Start of Excerpted records
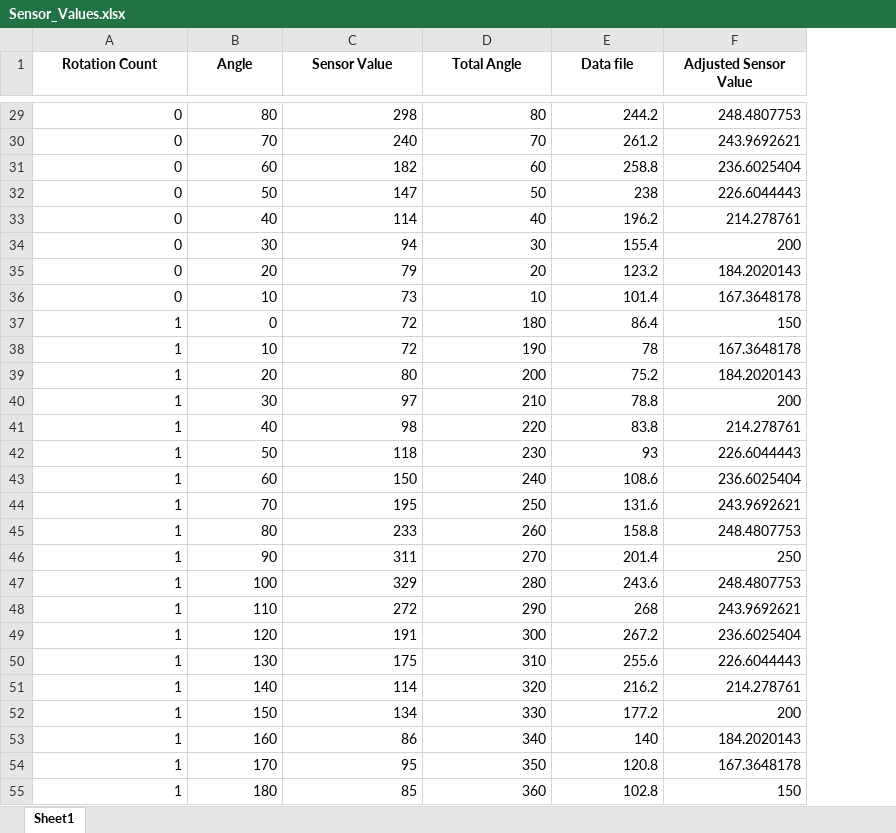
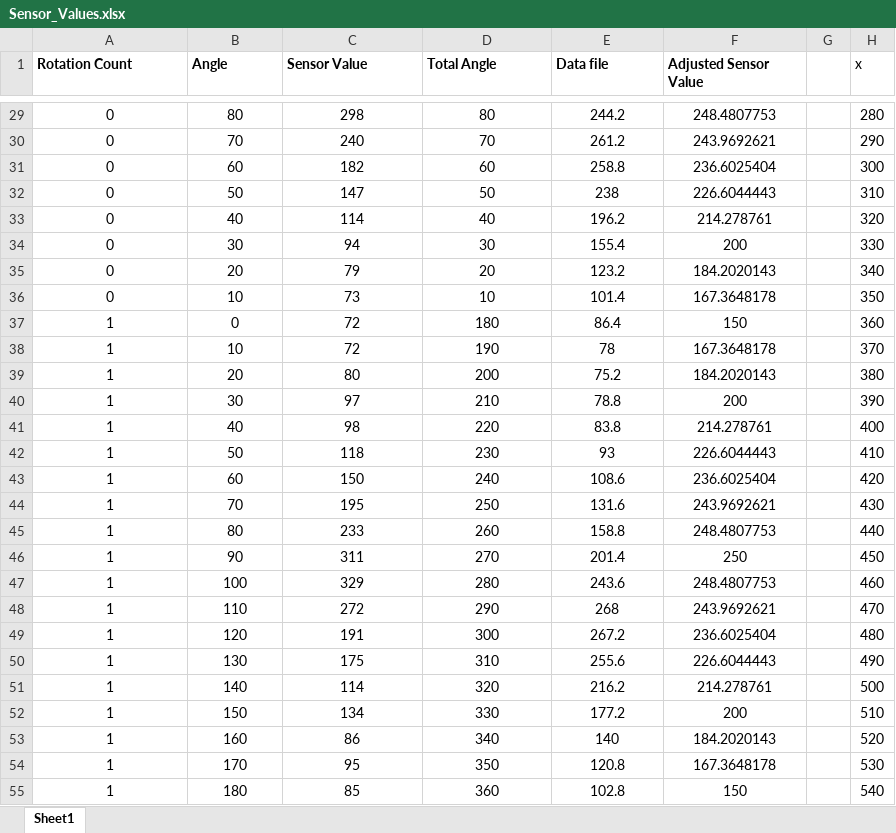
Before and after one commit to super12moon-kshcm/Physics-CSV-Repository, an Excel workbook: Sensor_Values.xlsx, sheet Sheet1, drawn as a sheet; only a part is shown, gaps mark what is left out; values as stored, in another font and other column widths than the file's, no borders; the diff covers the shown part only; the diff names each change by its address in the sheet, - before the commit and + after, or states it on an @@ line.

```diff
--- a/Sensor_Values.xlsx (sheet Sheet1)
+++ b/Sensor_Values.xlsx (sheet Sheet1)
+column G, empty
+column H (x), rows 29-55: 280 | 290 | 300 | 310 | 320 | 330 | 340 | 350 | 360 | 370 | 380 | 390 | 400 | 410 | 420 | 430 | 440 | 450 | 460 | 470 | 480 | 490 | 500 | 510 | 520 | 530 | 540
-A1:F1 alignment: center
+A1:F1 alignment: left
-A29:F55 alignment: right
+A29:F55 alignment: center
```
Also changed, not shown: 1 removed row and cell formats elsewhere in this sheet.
End of Excerpted records
Start of Excerpted records
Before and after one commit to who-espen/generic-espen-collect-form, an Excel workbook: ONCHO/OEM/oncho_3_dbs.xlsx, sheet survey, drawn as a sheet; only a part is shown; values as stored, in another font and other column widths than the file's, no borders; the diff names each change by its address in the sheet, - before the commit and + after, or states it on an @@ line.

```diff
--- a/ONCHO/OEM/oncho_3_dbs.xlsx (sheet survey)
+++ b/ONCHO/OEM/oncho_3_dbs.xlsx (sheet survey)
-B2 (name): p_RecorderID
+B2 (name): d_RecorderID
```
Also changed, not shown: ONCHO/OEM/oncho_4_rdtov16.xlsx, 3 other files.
End of Excerpted records
Start of Excerpted records
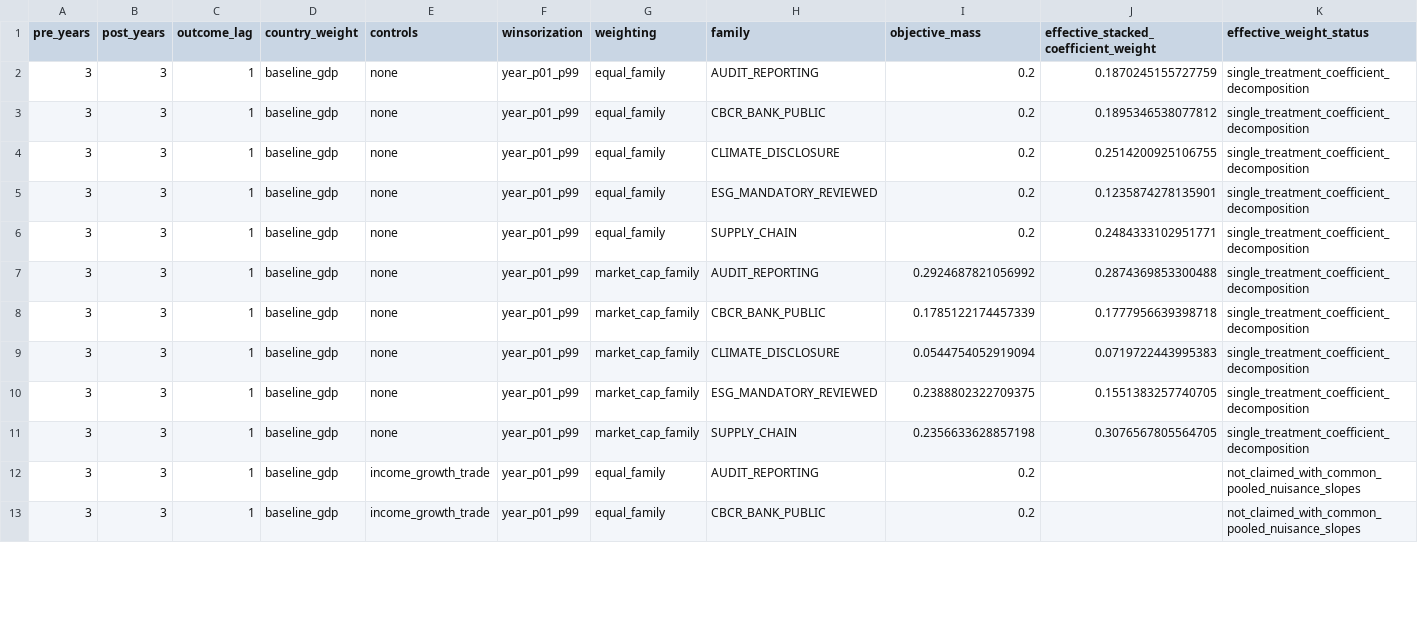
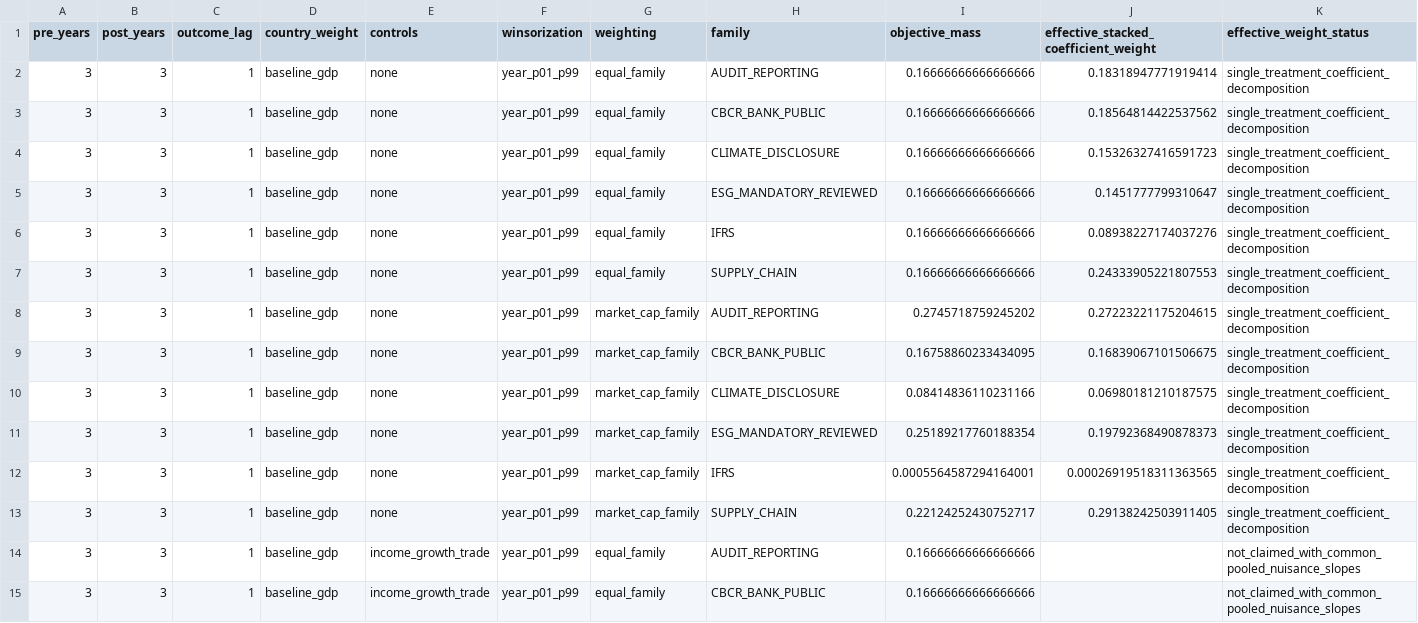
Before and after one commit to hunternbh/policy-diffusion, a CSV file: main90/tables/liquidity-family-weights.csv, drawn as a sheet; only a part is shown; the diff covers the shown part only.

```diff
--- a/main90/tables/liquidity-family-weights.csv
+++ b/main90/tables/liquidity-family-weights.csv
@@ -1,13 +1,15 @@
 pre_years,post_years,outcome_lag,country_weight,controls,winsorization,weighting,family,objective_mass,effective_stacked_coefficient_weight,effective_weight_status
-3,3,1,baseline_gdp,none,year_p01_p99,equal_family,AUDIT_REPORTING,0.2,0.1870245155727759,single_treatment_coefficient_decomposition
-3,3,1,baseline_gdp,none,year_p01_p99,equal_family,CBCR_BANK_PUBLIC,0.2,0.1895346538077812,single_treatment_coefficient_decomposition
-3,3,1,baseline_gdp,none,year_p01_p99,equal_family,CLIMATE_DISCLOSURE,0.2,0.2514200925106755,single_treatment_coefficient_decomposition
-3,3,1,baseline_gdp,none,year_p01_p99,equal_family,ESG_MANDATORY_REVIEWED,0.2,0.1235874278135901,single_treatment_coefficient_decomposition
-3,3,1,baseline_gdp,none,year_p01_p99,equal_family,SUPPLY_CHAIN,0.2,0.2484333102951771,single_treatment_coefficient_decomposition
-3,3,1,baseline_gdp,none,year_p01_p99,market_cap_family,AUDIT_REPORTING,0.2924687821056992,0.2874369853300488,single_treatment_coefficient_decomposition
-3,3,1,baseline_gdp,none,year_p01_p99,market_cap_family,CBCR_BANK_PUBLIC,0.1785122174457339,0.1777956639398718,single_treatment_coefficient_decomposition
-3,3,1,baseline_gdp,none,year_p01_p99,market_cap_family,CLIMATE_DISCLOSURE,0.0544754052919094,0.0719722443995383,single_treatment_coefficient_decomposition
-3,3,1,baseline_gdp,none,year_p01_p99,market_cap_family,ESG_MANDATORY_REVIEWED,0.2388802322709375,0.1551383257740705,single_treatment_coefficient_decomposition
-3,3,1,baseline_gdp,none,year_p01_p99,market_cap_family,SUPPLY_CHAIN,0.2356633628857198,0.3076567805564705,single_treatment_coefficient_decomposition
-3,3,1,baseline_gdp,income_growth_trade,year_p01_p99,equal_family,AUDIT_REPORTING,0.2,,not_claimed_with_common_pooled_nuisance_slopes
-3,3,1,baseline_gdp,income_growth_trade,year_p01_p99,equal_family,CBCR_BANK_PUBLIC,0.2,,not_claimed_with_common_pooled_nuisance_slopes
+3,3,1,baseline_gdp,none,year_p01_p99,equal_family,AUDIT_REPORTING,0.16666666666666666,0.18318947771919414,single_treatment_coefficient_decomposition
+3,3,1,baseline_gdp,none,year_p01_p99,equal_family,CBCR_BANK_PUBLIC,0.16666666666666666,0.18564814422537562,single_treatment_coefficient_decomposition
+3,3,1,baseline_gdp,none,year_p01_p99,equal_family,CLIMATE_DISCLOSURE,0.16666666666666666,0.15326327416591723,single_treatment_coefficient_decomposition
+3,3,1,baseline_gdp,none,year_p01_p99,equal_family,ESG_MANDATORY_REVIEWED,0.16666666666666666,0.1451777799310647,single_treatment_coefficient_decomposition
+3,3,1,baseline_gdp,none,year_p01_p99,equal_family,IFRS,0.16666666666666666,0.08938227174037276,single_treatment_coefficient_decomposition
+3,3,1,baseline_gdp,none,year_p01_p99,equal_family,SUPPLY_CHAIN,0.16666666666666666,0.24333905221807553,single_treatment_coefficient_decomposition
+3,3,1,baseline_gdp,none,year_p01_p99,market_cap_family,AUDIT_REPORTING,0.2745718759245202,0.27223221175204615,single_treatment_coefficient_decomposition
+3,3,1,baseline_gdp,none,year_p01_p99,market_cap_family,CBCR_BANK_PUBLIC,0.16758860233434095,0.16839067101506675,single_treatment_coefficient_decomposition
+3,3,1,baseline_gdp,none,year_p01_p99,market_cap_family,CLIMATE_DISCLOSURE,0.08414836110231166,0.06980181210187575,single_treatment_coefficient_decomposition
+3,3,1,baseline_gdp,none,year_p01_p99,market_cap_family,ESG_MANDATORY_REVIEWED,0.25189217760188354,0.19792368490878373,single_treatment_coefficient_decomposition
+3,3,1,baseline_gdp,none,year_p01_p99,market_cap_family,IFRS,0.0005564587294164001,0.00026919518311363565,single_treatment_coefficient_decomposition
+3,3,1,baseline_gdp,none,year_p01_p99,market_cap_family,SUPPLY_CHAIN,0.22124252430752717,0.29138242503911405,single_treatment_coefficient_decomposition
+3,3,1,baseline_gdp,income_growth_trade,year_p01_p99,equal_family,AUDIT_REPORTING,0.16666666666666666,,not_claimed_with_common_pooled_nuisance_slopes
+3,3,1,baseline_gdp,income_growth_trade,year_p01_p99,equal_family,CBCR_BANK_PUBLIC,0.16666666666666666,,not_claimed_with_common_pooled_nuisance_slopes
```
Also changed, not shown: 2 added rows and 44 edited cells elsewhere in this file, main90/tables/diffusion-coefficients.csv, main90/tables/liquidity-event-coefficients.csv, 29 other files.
End of Excerpted records
> **Work instructions**
Once you have counted the lines above containing the word "changed", state that number and nothing more.

> **Response for this exercise**
3